Well, I lined up the crosshairs and closed my eyes, to give the beast a fair chance I suppose, and squeezed off. When I looked the buck was lying there quite dead. There was a letdown. No crashing through the woods following a blood trail; no wondering if you got him; no moment of discovery; nothing.
It took a while for me to get used to this "easy" deer hunting. These days with our green fields and shooting houses with chairs, it has become old hat. I worry that our shooting and hunting skills have suffered from the prosperity.
A reciprocal of this scenario occurred when I arrived in the mountain West and discovered that spring turkey seasons were just being instituted out there. I reckoned that game managers had heard from states to the east that gobblers could be harvested in the spring without harming populations. Rifles were allowed in most places because that is the firearm that had always been used to bag turkeys deer and elk rifles no less.

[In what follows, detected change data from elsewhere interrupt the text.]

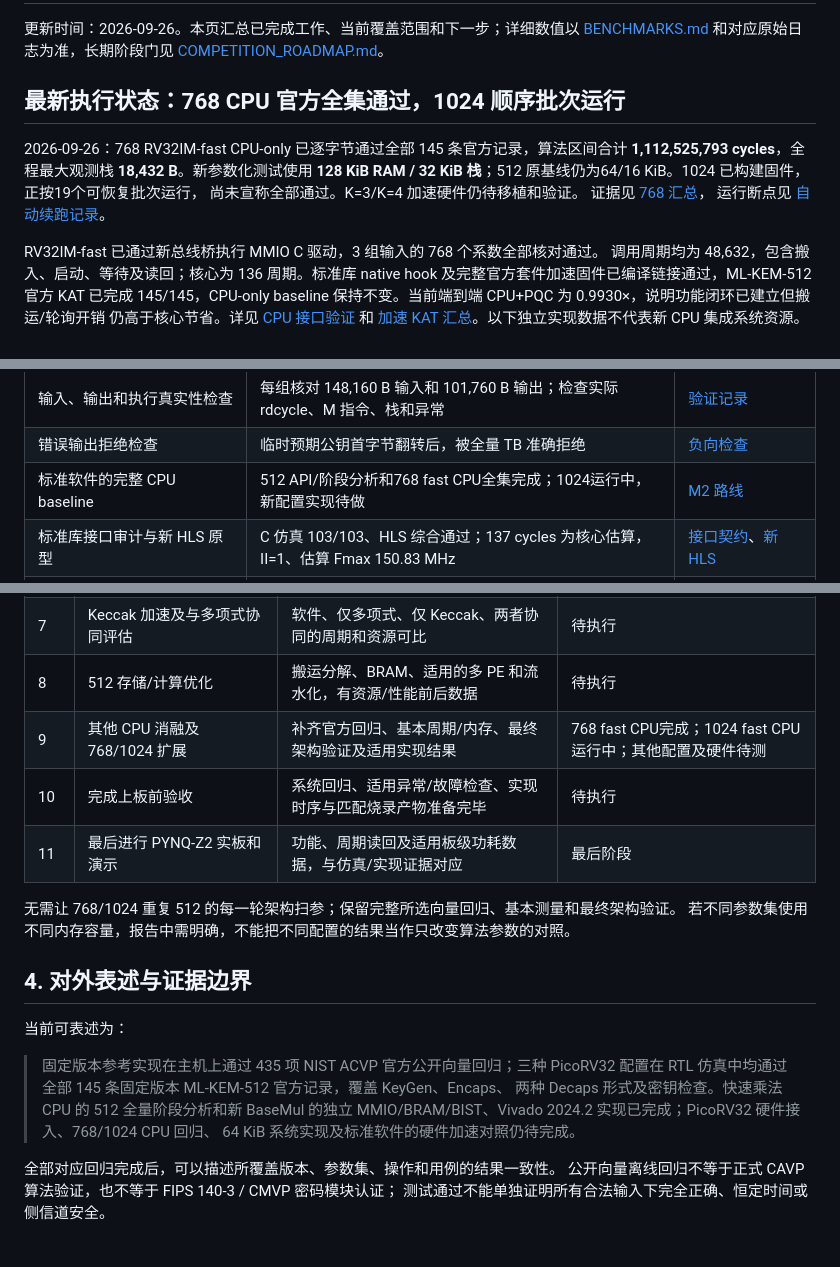
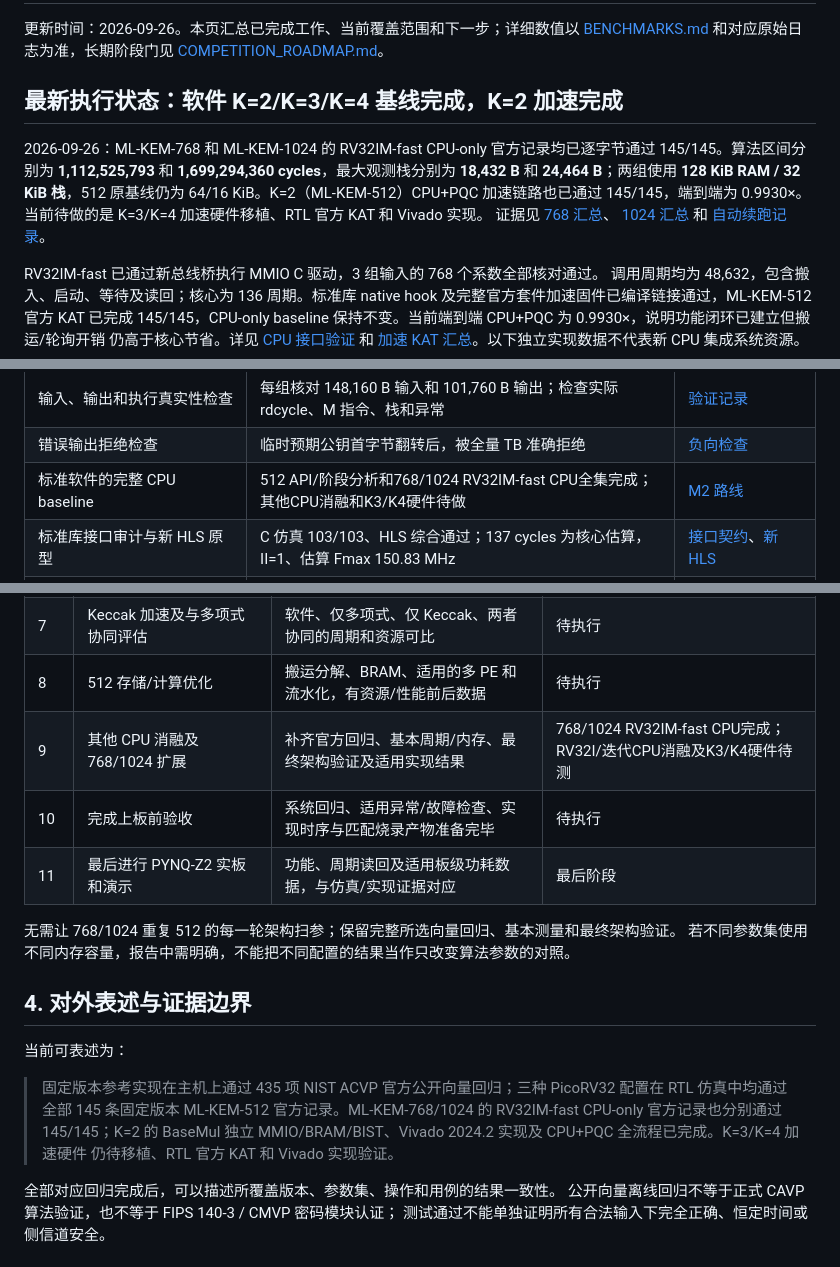
Before and after one commit to hongpengWu/mlkem-polymul-rv32i-fpga, a Markdown page: docs/PROJECT_STATUS.md, 3 parts joined by grey strips. Drawn GitHub-style.

Commit message:
Update KEM parameter progress and optimization roadmap

```diff
--- a/docs/PROJECT_STATUS.md
+++ b/docs/PROJECT_STATUS.md
@@ -4,14 +4,16 @@
 [BENCHMARKS.md](BENCHMARKS.md) 和对应原始日志为准，长期阶段门见
 [COMPETITION_ROADMAP.md](COMPETITION_ROADMAP.md)。
 
-## 最新执行状态：768 CPU 官方全集通过，1024 顺序批次运行
+## 最新执行状态：软件 K=2/K=3/K=4 基线完成，K=2 加速完成
 
-2026-09-26：768 RV32IM-fast CPU-only 已逐字节通过全部 145 条官方记录，算法区间合计
-**1,112,525,793 cycles**，全程最大观测栈 **18,432 B**。新参数化测试使用 **128 KiB RAM /
-32 KiB 栈**；512 原基线仍为64/16 KiB。1024 已构建固件，正按19个可恢复批次运行，
-尚未宣称全部通过。K=3/K=4 加速硬件仍待移植和验证。
-证据见 [768 汇总](../results/official_baseline/mlkem768/rv32im_fast/summary.md)，
-运行断点见 [自动续跑记录](ACCEL_KAT_AUTORUN.md)。
+2026-09-26：ML-KEM-768 和 ML-KEM-1024 的 RV32IM-fast CPU-only 官方记录均已逐字节通过
+145/145。算法区间分别为 **1,112,525,793** 和 **1,699,294,360 cycles**，最大观测栈分别为
+**18,432 B** 和 **24,464 B**；两组使用 **128 KiB RAM / 32 KiB 栈**，512 原基线仍为
+64/16 KiB。K=2（ML-KEM-512）CPU+PQC 加速链路也已通过 145/145，端到端为 0.9930×。
+当前待做的是 K=3/K=4 加速硬件移植、RTL 官方 KAT 和 Vivado 实现。
+证据见 [768 汇总](../results/official_baseline/mlkem768/rv32im_fast/summary.md)、
+[1024 汇总](../results/official_baseline/mlkem1024/rv32im_fast/summary.md) 和
+[自动续跑记录](ACCEL_KAT_AUTORUN.md)。
 
 RV32IM-fast 已通过新总线桥执行 MMIO C 驱动，3 组输入的 768 个系数全部核对通过。
 调用周期均为 48,632，包含搬入、启动、等待及读回；核心为 136 周期。标准库 native hook
@@ -84,7 +86,7 @@ RV32IM-fast 的官方 KAT 对照已完成；当前结果用于定位搬运/轮
 | PicoRV32 ML-KEM-512 官方全集 | 三种 CPU 各 145 条通过，覆盖六类操作、两类密钥检查的有效/无效结果及隐式拒绝 | [全量汇总](../results/official_baseline/mlkem512/summary.md) |
 | 输入、输出和执行真实性检查 | 每组核对 148,160 B 输入和 101,760 B 输出；检查实际 rdcycle、M 指令、栈和异常 | [验证记录](VALIDATION.md) |
 | 错误输出拒绝检查 | 临时预期公钥首字节翻转后，被全量 TB 准确拒绝 | [负向检查](../results/official_baseline/mlkem512/negative_check/README.md) |
-| 标准软件的完整 CPU baseline | 512 API/阶段分析和768 fast CPU全集完成；1024运行中，新配置实现待做 | [M2 路线](COMPETITION_ROADMAP.md#m2picorv32-完整软件-baseline) |
+| 标准软件的完整 CPU baseline | 512 API/阶段分析和768/1024 RV32IM-fast CPU全集完成；其他CPU消融和K3/K4硬件待做 | [M2 路线](COMPETITION_ROADMAP.md#m2picorv32-完整软件-baseline) |
 | 标准库接口审计与新 HLS 原型 | C 仿真 103/103、HLS 综合通过；137 cycles 为核心估算，II=1、估算 Fmax 150.83 MHz | [接口契约](MLKEM512_ACCELERATOR_INTERFACE.md)、[新 HLS](../hls/mlkem512_basemul_k2/) |
 | 独立 MMIO/BRAM/BIST 与 Vivado 实现 | RTL 3 组、768 个系数及接口检查通过；核心实测 136 cycles；BIST、100 MHz 实现和 bitstream 已完成 | [RTL 证据](../results/accelerator_interface/rtl_sim/)、[实现报告](../results/accelerator_interface/vivado_impl/) |
 | PQC 加速器接入标准软件 | CPU+驱动及 ML-KEM-512 官方 KAT 145/145 通过；端到端 0.9930× | [CPU 接口验证](MLKEM512_CPU_ACCEL_SMOKE.md)、[KAT 汇总](../results/accelerator_cpu/kat/summary.md) |
@@ -139,7 +141,7 @@ RV32IM-fast 的官方 KAT 对照已完成；当前结果用于定位搬运/轮
 | 6 | 主线 64 KiB 配置 Vivado 实现 | 同条件软件/硬件资源、时序与 bitstream；不沿用旧 16 KiB 报告 | 待执行 |
 | 7 | Keccak 加速及与多项式协同评估 | 软件、仅多项式、仅 Keccak、两者协同的周期和资源可比 | 待执行 |
 | 8 | 512 存储/计算优化 | 搬运分解、BRAM、适用的多 PE 和流水化，有资源/性能前后数据 | 待执行 |
-| 9 | 其他 CPU 消融及 768/1024 扩展 | 补齐官方回归、基本周期/内存、最终架构验证及适用实现结果 | 768 fast CPU完成；1024 fast CPU运行中；其他配置及硬件待测 |
+| 9 | 其他 CPU 消融及 768/1024 扩展 | 补齐官方回归、基本周期/内存、最终架构验证及适用实现结果 | 768/1024 RV32IM-fast CPU完成；RV32I/迭代CPU消融及K3/K4硬件待测 |
 | 10 | 完成上板前验收 | 系统回归、适用异常/故障检查、实现时序与匹配烧录产物准备完毕 | 待执行 |
 | 11 | 最后进行 PYNQ-Z2 实板和演示 | 功能、周期读回及适用板级功耗数据，与仿真/实现证据对应 | 最后阶段 |
 
@@ -151,10 +153,10 @@ RV32IM-fast 的官方 KAT 对照已完成；当前结果用于定位搬运/轮
 当前可表述为：
 
 > 固定版本参考实现在主机上通过 435 项 NIST ACVP 官方公开向量回归；三种 PicoRV32
-> 配置在 RTL 仿真中均通过全部 145 条固定版本 ML-KEM-512 官方记录，覆盖 KeyGen、Encaps、
-> 两种 Decaps 形式及密钥检查。快速乘法 CPU 的 512 全量阶段分析和新 BaseMul 的独立
-> MMIO/BRAM/BIST、Vivado 2024.2 实现已完成；PicoRV32 硬件接入、768/1024 CPU 回归、
-> 64 KiB 系统实现及标准软件的硬件加速对照仍待完成。
+> 配置在 RTL 仿真中均通过全部 145 条固定版本 ML-KEM-512 官方记录。ML-KEM-768/1024
+> 的 RV32IM-fast CPU-only 官方记录也分别通过 145/145；K=2 的 BaseMul 独立
+> MMIO/BRAM/BIST、Vivado 2024.2 实现及 CPU+PQC 全流程已完成。K=3/K=4 加速硬件
+> 仍待移植、RTL 官方 KAT 和 Vivado 实现验证。
 
 全部对应回归完成后，可以描述所覆盖版本、参数集、操作和用例的结果一致性。
 公开向量离线回归不等于正式 CAVP 算法验证，也不等于 FIPS 140-3 / CMVP 密码模块认证；
```
Also changed, not shown: docs/ACCEL_KAT_AUTORUN.md (+5 -3 lines), docs/COMPETITION_ROADMAP.md (+6 -6 lines).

Hunters shot the unsuspecting birds, often at very long ranges, while they hunted mule deer. They liked the taste of the turkey's breast, parts of which sometimes remained after much of the bird was blown away with 180 grain 30-06 soft point bullets.
I drew permits in Wyoming, Colorado and New Mexico, having little competition for permits in the spring back then because spring wasn't when westerners hunted turkeys. I found a bonanza! Spring gobblers that had never been called to with an artificial caller fairly ran over me. I worked a bit as a part time guide for an outfitter and got a big tom for a high-paying customer on the first morning out.
Toms up close
Two hunting buddies agreed to try this new method of hunting turkeys with me, although I am sure they were apprehensive going afield with shotguns that limited them to 40 yards. The first guy heard a distant gobble that I didn't hear. We sat down and when the bird came in to my yelps, Lew moved too much while taking aim and I screeched harsh caution words in an audible whisper. But the naive gobbler didn't mind the commotion and my man bagged the bird easily.
The second fellow sat with me in sparse cover overlooking a huge, grassy mountaintop. A gobbler was sounding off a quarter mile away over a couple of low ridges. I scratched out some of the worst yelps I ever made and the bird started our way. His gobbles told us he was closing fast and soon he came into view walking rapidly toward us. When he passed below the nearest undulation I told Don to raise his shotgun. The tom popped into view and Don bagged his first gobbler with a shotgun.
When I left the West, these guys were making every spring season, enjoying their newfound sport. They even gave me a trophy engraved with kind words for introducing them to a sport that was old hat in the South. Nowadays thousands of western hunters hunt spring gobblers and many easterners go west to seek the mountain birds.
Often we do it differently in different country. And sometimes it pays big to try the other folks' way.